The initial SNAP.

There’s the slow break. It may happen without you even knowing, causing a dull pain that you deal with, until you finally admit something isn’t right. Wonder how much damage was done by not addressing the dull pain when you first noticed it. Think about what you would have done differently if you would have only been more mindful.

There’s the hard break. Running at dusk, enjoying the fresh cut grass smell of spring, and your leg buckles. Lying on the cement. No warning. Can’t feel the evening sun, the buzzing lawnmowers lose focus, ringing ears. You feel everything and nothing at once.

Symptoms.

Guilt. Remorse. Pain.

The challenging part – admitting that you have a deficiency. You may be the guilty one. Maybe this happened because of your neglect, maybe you could have done something to prevent it.

Wish you could rewind. Go back, stretch, tie your shoes tighter.

Confusion. Betrayal. Hurt.

You did everything you could but the thing you love ruined you. Nothing more to do. Sometimes you can do everything right, yet it still manages to go wrong. You keep telling yourself that. You hope to believe it one day.

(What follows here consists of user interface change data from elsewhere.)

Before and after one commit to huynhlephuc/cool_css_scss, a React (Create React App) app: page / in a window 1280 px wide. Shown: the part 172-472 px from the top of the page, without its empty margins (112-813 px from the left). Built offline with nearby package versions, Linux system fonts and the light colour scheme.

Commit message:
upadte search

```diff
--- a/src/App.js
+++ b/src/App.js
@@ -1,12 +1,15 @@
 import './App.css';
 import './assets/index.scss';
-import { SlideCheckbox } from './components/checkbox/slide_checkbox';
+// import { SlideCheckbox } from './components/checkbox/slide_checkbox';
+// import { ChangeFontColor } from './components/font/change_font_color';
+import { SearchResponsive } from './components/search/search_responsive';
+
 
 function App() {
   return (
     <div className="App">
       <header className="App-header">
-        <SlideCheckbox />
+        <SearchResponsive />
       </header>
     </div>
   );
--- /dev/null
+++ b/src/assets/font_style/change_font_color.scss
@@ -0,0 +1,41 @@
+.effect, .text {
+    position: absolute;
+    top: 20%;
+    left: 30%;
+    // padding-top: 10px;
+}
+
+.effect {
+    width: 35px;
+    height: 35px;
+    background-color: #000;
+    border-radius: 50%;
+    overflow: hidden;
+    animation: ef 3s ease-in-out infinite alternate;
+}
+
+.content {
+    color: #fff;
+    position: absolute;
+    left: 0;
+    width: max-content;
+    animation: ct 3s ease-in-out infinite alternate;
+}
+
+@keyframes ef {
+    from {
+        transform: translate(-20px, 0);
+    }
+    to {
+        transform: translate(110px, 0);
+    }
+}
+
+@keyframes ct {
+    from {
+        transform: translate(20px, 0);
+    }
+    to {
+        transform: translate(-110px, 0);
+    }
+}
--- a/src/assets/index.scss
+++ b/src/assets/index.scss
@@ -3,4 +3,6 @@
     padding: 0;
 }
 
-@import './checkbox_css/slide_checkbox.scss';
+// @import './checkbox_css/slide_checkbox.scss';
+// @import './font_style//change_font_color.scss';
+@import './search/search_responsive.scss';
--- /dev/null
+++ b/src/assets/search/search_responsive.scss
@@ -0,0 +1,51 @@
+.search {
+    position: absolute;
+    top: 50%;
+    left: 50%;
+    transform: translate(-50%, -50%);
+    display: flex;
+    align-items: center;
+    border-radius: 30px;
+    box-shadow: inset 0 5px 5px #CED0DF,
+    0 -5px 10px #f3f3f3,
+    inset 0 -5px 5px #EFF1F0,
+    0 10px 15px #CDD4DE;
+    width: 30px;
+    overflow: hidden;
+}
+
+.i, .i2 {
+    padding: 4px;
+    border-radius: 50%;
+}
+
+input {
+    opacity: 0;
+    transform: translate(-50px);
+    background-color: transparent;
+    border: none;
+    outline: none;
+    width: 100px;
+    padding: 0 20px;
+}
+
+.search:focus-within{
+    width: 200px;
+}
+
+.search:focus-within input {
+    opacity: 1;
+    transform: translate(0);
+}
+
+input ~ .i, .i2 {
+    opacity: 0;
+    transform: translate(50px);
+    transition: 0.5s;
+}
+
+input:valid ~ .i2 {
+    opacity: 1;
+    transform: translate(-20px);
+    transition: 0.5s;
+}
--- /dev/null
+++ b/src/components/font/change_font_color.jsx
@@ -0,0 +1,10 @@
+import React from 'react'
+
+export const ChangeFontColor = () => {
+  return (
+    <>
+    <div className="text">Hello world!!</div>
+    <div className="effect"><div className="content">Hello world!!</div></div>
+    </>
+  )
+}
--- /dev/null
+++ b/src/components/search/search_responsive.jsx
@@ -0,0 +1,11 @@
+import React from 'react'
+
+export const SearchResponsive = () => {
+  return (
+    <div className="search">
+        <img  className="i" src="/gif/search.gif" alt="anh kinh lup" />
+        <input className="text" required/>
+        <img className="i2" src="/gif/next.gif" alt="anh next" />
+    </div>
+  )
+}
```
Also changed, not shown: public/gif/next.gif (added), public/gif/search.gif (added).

The diagnosis.

You see an expert. Obviously broken. You aren’t yourself, you hurt everywhere. You cry and think discouraging things. Every time you move, you are reminded of the pain. You set up a plan for recovery, but you are filled with guilt for now.

Friends tell you not to worry. That this will be a memory soon enough. That you will run again. But you can’t imagine it. The thought of it makes you sick.

The recovery.

Start out slow. Going out, support from friends. Before you’re ready, but you fear you never will be. Wanting to break out in a full run, wanting the instant satisfaction you used to have, missing the momentum, the possibilities. Having to start over from the beginning. Nothing is the same.

Side effects.

Pushing to do more, move forward. But every step reminds you of what you used to be, the gift you used to have. The gift that’s gone. You relapse. You numb yourself however you can. You close your eyes to pretend you aren’t where you are. Wonder if it will ever feel good again.

The prognosis.

You keep stepping, you keep pushing.

Because you have to.

Because you want to believe that everyone else is right and this will all go away.

There will be good days and bad. An entire day will eventually pass where there is no pain. And then a week. Then you will forget that you were ever broken. Eventually, you will be healed. Some evening with overcast clouds and cold rain in the future, you will feel a twinge of pain and be flooded with the old feelings. But you’ll remember getting through it. Remember that you conquered it. And it will be okay.

You will run again. You will be able to see the sunset and smell the spring grass with nothing but feelings of happiness.

You will grow stronger through your healing.